More than once it has been voted the greatest novel of all time by critics not only for its strong story line but also for its great psychological insight. It is the story of Anna, a sophisticated woman who abandons her empty marriage to Alexander Karenin and decides on a younger man, Count Alexei Vronsky in order to fulfil her hunger for passion and more passion. Their relationship is doomed from the start to finish and drives both into great depths of unhappiness.
Anna and Vronsky's story has been contrasted with that of Levin and Kitty. Levin is a wealthy landowner much like Tolstoy himself who doesnt believe in God, has great mental and physical strength with a passion for hunting and other sports. He tries to court Kitty but is soon rejected. Kitty is in love with Vronsky, who instead chooses the married Anna. Kitty falls sick and travels abroad. When she gets better, her love for Levin is later rekindled and they marry.

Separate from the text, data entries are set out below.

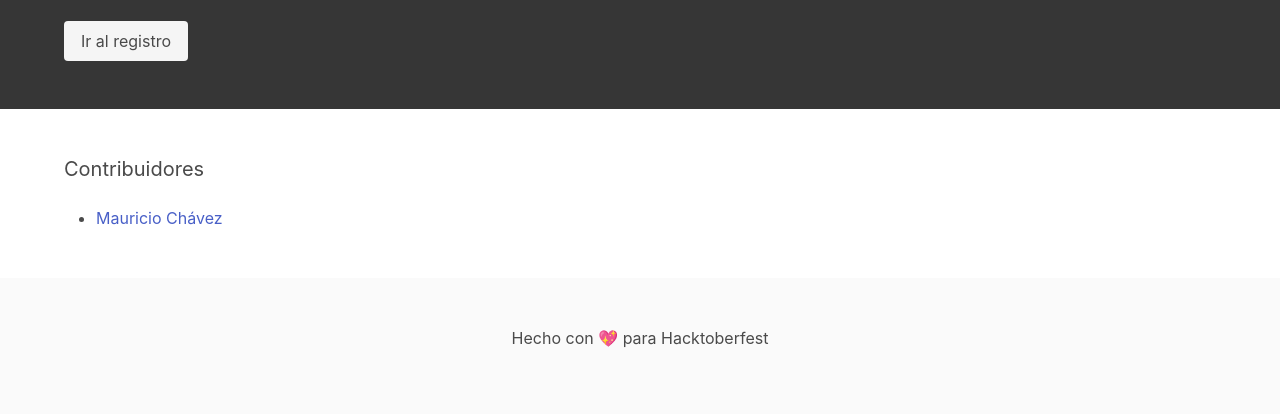
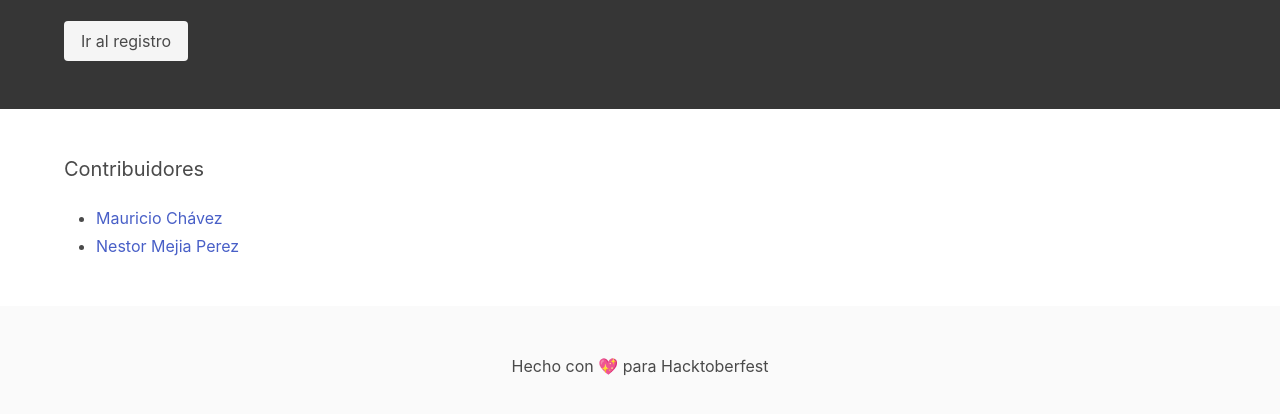
Before and after one commit to mauricio-chavez/hacktoberfest-2020-starter, a plain HTML site: page index.html in a window 1280 px wide. Shown: the part 116-530 px from the top of the page. Drawn offline with nearby package versions, Linux system fonts and the light colour scheme.

Commit message:
agregué mi usuario amigos

```diff
--- a/index.html
+++ b/index.html
@@ -28,6 +28,9 @@
           <li>
             <a href="https://github.com/mauricio-chavez">Mauricio Chávez</a>
           </li>
+          <li>
+            <a href="https://github.com/heavyMachineGun">Nestor Mejia Perez</a>
+          </li>
         </ul>
       </div>
     </div>
```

They are blessed with a baby boy, but instead of the baby being a source of joy, they seem to have been drawn apart.
Tolstoy does not judge his characters moral uprightness. He paints them with words as one would a picture, and lets the readers judge for themselves. The novel tries to contrast good and bad marriages, tries to answer the question of existence and the pursuit of happiness. The romance that characterises Anna's and Vronsky's love affair ends with tragic consequences for both of them but just like the novel started in the middle of nowhere, Tolstoy ends the novel with a feeling of continuity. His plot does not come to an end, rather, it continues beyond the pages, beyond the covers, and we carry it around in our heads, in our hearts, forever.
The famed American author Henry James talked of loose baggy monsters in reference to War and Peace and Anna Karenin for having incorporated philosophical and psychological insights into day to day living. What Henry James forgot is that to great writers such as Leo Tolstoy, art had a purpose, and one purpose was to transmit his ideas, to communicate what lay in his heart. Men discuss ideas and women have their gossip everyday. Its this completeness of life that Tolstoy sought to paint, and he did it well. What might scare the average reader is the length of the novel and the many French quotations by the characters, but again life itself isnt short. Like a river it continues eternally and only the characters keep changing. Tolstoy rivalled life and I believe he reluctantly ended this wonderfully written novel.
"Leo Tolstoy's classic novel of love, betrayal, and death is a stunning work of genius...' Christine Hung, resident scholar. Read more.